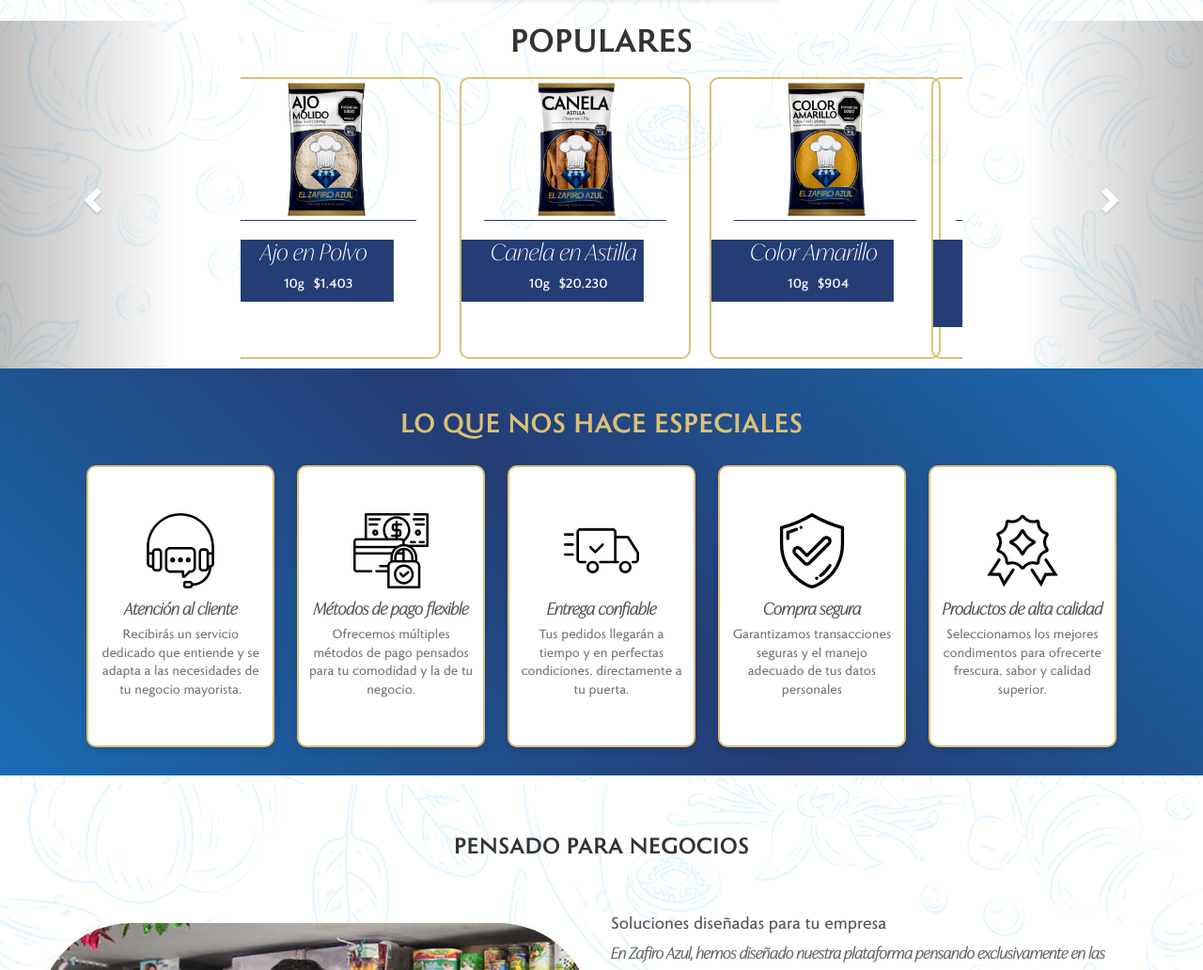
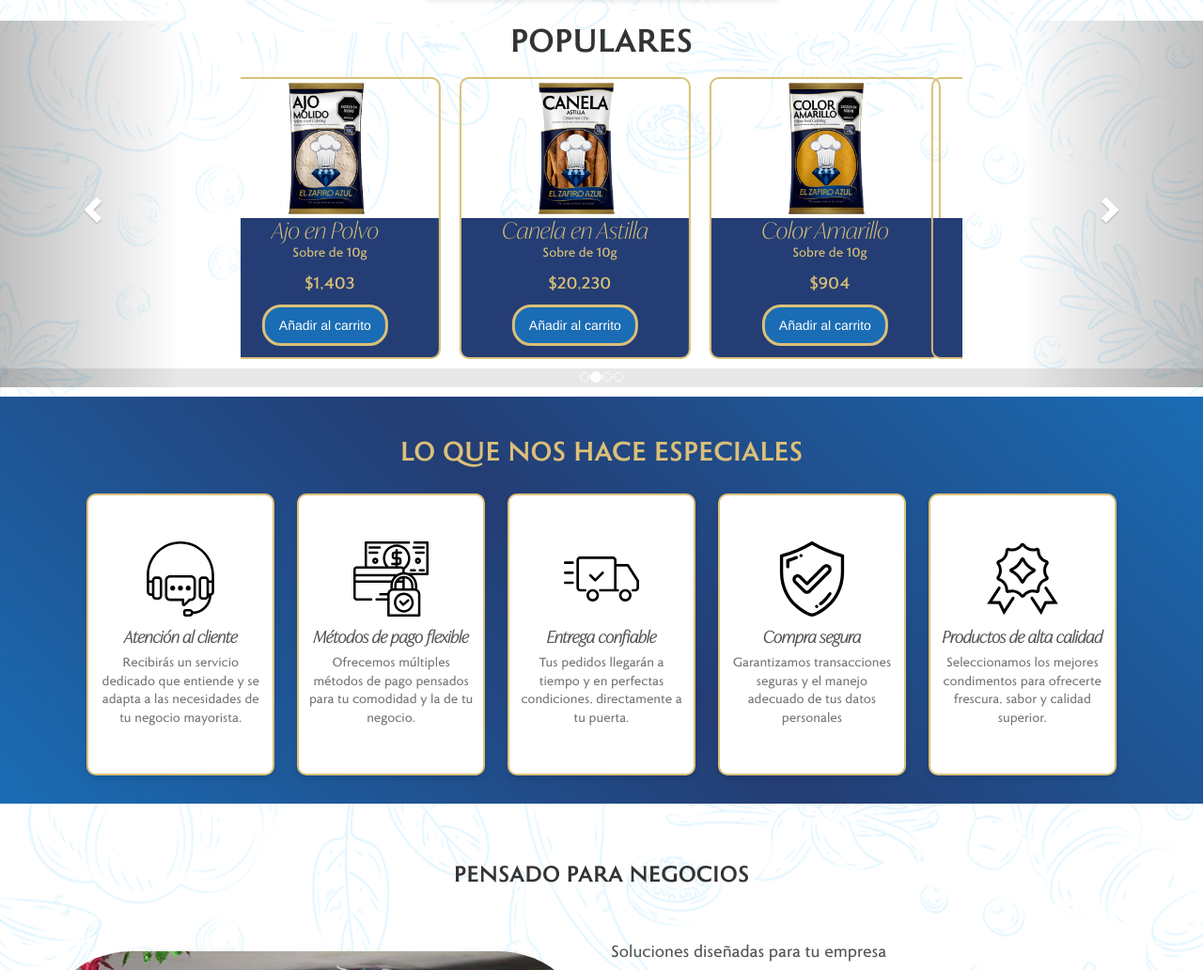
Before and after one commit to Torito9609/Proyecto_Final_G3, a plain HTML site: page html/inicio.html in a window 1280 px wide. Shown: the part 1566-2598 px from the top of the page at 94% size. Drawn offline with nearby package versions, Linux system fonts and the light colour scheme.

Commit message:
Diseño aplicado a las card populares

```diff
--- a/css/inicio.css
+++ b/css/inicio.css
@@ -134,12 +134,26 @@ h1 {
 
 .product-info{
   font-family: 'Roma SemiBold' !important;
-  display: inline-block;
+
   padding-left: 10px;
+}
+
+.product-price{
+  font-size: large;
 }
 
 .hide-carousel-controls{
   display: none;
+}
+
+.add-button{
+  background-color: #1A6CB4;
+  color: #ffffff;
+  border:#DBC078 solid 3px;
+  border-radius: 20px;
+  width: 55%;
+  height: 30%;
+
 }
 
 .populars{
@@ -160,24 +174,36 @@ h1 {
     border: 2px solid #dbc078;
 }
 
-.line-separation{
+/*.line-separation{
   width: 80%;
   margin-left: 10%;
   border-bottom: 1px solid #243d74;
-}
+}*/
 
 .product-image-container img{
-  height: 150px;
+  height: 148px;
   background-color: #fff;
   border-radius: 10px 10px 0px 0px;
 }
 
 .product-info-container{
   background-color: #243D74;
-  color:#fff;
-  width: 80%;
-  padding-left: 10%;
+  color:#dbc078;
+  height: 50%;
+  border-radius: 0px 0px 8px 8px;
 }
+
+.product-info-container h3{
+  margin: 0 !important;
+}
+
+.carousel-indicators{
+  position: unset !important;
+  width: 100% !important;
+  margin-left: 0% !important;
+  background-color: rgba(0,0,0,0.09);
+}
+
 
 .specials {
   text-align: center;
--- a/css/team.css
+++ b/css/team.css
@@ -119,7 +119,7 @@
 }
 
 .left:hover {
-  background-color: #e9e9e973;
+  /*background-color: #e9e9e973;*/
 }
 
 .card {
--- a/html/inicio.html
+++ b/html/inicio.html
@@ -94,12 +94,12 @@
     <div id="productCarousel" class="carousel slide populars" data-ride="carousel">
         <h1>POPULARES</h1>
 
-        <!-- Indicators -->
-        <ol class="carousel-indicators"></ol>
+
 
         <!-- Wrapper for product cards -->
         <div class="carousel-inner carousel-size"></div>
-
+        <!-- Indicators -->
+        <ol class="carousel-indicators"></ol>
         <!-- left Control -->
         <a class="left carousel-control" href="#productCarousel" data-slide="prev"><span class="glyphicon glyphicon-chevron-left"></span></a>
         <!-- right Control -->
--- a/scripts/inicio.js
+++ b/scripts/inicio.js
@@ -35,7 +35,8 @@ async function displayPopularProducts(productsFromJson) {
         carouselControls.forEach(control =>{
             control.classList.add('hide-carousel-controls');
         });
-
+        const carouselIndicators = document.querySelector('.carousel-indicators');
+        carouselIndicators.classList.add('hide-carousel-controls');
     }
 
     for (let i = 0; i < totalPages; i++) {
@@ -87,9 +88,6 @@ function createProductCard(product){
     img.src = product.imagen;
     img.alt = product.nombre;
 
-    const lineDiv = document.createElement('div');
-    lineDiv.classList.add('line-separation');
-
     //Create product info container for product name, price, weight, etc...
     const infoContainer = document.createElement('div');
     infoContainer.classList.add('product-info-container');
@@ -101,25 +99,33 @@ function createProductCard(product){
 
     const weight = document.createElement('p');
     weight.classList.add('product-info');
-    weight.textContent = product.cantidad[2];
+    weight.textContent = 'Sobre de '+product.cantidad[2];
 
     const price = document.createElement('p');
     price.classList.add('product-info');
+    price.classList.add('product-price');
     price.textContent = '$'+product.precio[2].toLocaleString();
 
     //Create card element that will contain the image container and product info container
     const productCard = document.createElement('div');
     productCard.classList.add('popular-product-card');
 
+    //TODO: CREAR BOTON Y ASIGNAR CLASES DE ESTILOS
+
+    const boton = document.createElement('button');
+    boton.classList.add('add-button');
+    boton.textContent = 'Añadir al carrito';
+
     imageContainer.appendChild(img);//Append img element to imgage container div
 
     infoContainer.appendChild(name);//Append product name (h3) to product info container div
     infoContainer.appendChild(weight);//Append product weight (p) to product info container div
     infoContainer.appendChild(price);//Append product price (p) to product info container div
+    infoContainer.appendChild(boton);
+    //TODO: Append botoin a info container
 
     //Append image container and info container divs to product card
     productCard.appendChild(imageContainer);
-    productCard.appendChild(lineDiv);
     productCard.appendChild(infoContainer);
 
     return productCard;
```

-=-=-=-=-

## Action item
Leave out the pictures and retype every line above exactly.

## Solution to this problem
Before and after one commit to Torito9609/Proyecto_Final_G3, a plain HTML site: page html/inicio.html in a window 1280 px wide. Shown: the part 1566-2598 px from the top of the page at 94% size. Drawn offline with nearby package versions, Linux system fonts and the light colour scheme.

Commit message:
Diseño aplicado a las card populares

```diff
--- a/css/inicio.css
+++ b/css/inicio.css
@@ -134,12 +134,26 @@ h1 {
 
 .product-info{
   font-family: 'Roma SemiBold' !important;
-  display: inline-block;
+
   padding-left: 10px;
+}
+
+.product-price{
+  font-size: large;
 }
 
 .hide-carousel-controls{
   display: none;
+}
+
+.add-button{
+  background-color: #1A6CB4;
+  color: #ffffff;
+  border:#DBC078 solid 3px;
+  border-radius: 20px;
+  width: 55%;
+  height: 30%;
+
 }
 
 .populars{
@@ -160,24 +174,36 @@ h1 {
     border: 2px solid #dbc078;
 }
 
-.line-separation{
+/*.line-separation{
   width: 80%;
   margin-left: 10%;
   border-bottom: 1px solid #243d74;
-}
+}*/
 
 .product-image-container img{
-  height: 150px;
+  height: 148px;
   background-color: #fff;
   border-radius: 10px 10px 0px 0px;
 }
 
 .product-info-container{
   background-color: #243D74;
-  color:#fff;
-  width: 80%;
-  padding-left: 10%;
+  color:#dbc078;
+  height: 50%;
+  border-radius: 0px 0px 8px 8px;
 }
+
+.product-info-container h3{
+  margin: 0 !important;
+}
+
+.carousel-indicators{
+  position: unset !important;
+  width: 100% !important;
+  margin-left: 0% !important;
+  background-color: rgba(0,0,0,0.09);
+}
+
 
 .specials {
   text-align: center;
--- a/css/team.css
+++ b/css/team.css
@@ -119,7 +119,7 @@
 }
 
 .left:hover {
-  background-color: #e9e9e973;
+  /*background-color: #e9e9e973;*/
 }
 
 .card {
--- a/html/inicio.html
+++ b/html/inicio.html
@@ -94,12 +94,12 @@
     <div id="productCarousel" class="carousel slide populars" data-ride="carousel">
         <h1>POPULARES</h1>
 
-        <!-- Indicators -->
-        <ol class="carousel-indicators"></ol>
+
 
         <!-- Wrapper for product cards -->
         <div class="carousel-inner carousel-size"></div>
-
+        <!-- Indicators -->
+        <ol class="carousel-indicators"></ol>
         <!-- left Control -->
         <a class="left carousel-control" href="#productCarousel" data-slide="prev"><span class="glyphicon glyphicon-chevron-left"></span></a>
         <!-- right Control -->
--- a/scripts/inicio.js
+++ b/scripts/inicio.js
@@ -35,7 +35,8 @@ async function displayPopularProducts(productsFromJson) {
         carouselControls.forEach(control =>{
             control.classList.add('hide-carousel-controls');
         });
-
+        const carouselIndicators = document.querySelector('.carousel-indicators');
+        carouselIndicators.classList.add('hide-carousel-controls');
     }
 
     for (let i = 0; i < totalPages; i++) {
@@ -87,9 +88,6 @@ function createProductCard(product){
     img.src = product.imagen;
     img.alt = product.nombre;
 
-    const lineDiv = document.createElement('div');
-    lineDiv.classList.add('line-separation');
-
     //Create product info container for product name, price, weight, etc...
     const infoContainer = document.createElement('div');
     infoContainer.classList.add('product-info-container');
@@ -101,25 +99,33 @@ function createProductCard(product){
 
     const weight = document.createElement('p');
     weight.classList.add('product-info');
-    weight.textContent = product.cantidad[2];
+    weight.textContent = 'Sobre de '+product.cantidad[2];
 
     const price = document.createElement('p');
     price.classList.add('product-info');
+    price.classList.add('product-price');
     price.textContent = '$'+product.precio[2].toLocaleString();
 
     //Create card element that will contain the image container and product info container
     const productCard = document.createElement('div');
     productCard.classList.add('popular-product-card');
 
+    //TODO: CREAR BOTON Y ASIGNAR CLASES DE ESTILOS
+
+    const boton = document.createElement('button');
+    boton.classList.add('add-button');
+    boton.textContent = 'Añadir al carrito';
+
     imageContainer.appendChild(img);//Append img element to imgage container div
 
     infoContainer.appendChild(name);//Append product name (h3) to product info container div
     infoContainer.appendChild(weight);//Append product weight (p) to product info container div
     infoContainer.appendChild(price);//Append product price (p) to product info container div
+    infoContainer.appendChild(boton);
+    //TODO: Append botoin a info container
 
     //Append image container and info container divs to product card
     productCard.appendChild(imageContainer);
-    productCard.appendChild(lineDiv);
     productCard.appendChild(infoContainer);
 
     return productCard;
```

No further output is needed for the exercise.